> ABOUT THIS EXERCISE: What is needed is the number of lines below that contain the word "stardust", with no other output.

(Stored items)
☆ ☆ ☆ ☆ ☆ ☆ ☆

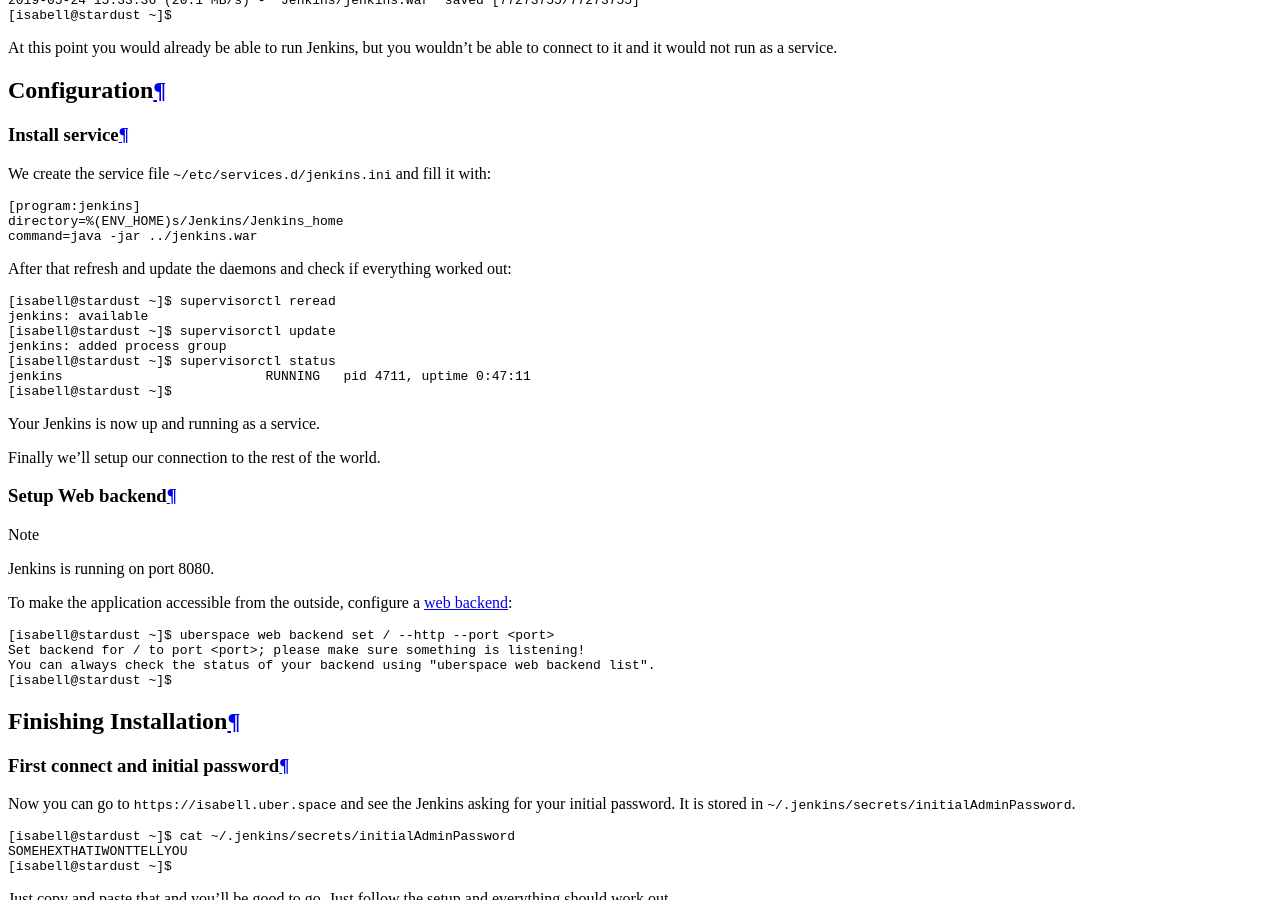
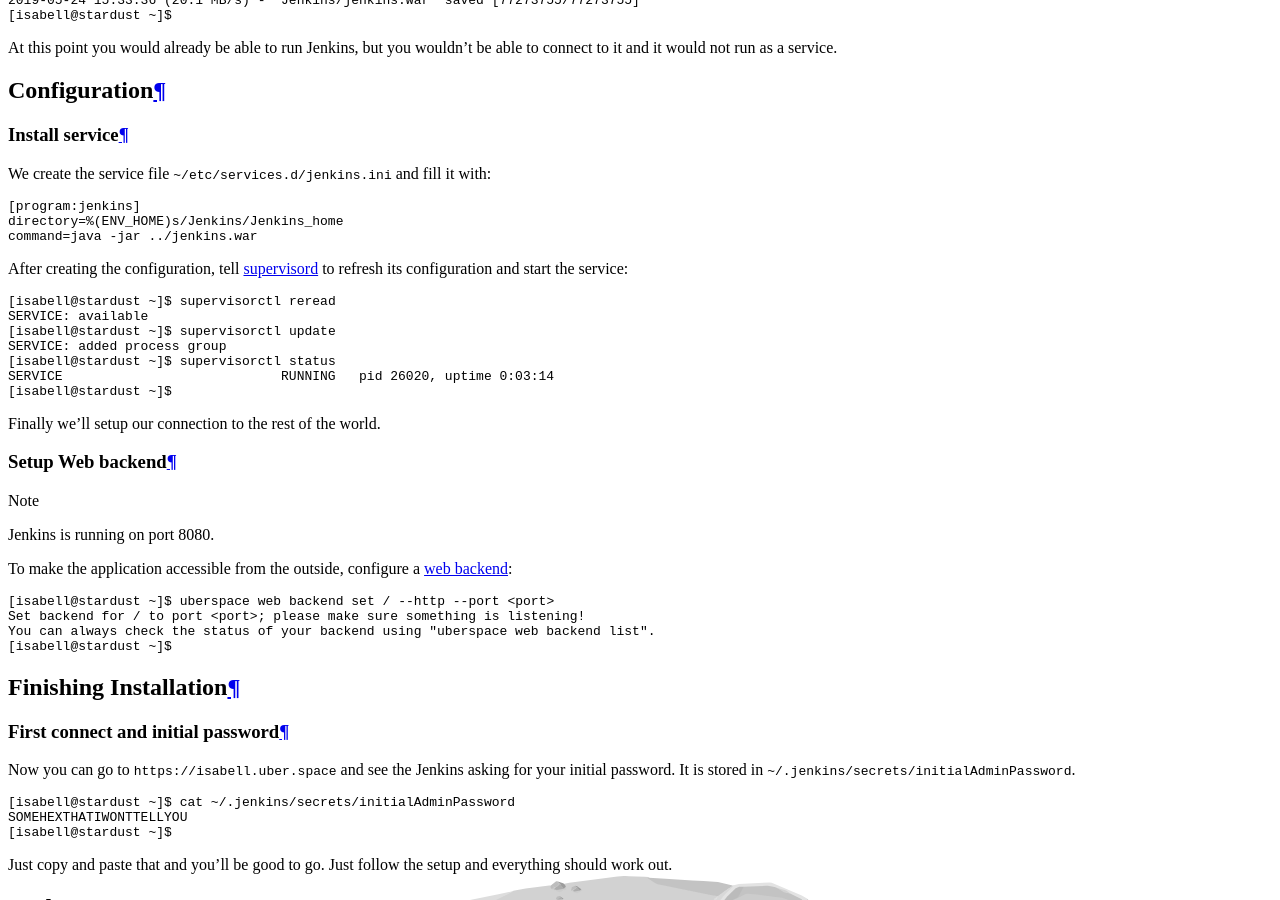
Before and after one commit to Uberspace/lab, a Sphinx documentation site: the page built from source/guide_jenkins.rst, in a window 1280 px wide and 900 px high, scrolled down 3859 px. Built offline with Sphinx 7.4.7 and the Read the Docs theme 2.0.0, drawn with Linux system fonts in a browser that asks for light colours.

Commit message:
changed to supervisord snippet

```diff
--- a/source/guide_jenkins.rst
+++ b/source/guide_jenkins.rst
@@ -113,20 +113,7 @@
  directory=%(ENV_HOME)s/Jenkins/Jenkins_home
  command=java -jar ../jenkins.war
 
-
-After that refresh and update the daemons and check if everything worked out:
-
-::
-
- [isabell@stardust ~]$ supervisorctl reread
- jenkins: available
- [isabell@stardust ~]$ supervisorctl update
- jenkins: added process group
- [isabell@stardust ~]$ supervisorctl status
- jenkins                          RUNNING   pid 4711, uptime 0:47:11
- [isabell@stardust ~]$
-
-Your Jenkins is now up and running as a service.
+.. include:: includes/supervisord.rst
 
 Finally we'll setup our connection to the rest of the world.
 
```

☆ ☆ ☆ ☆ ☆ ☆ ☆

> WRITTEN ANSWER: 4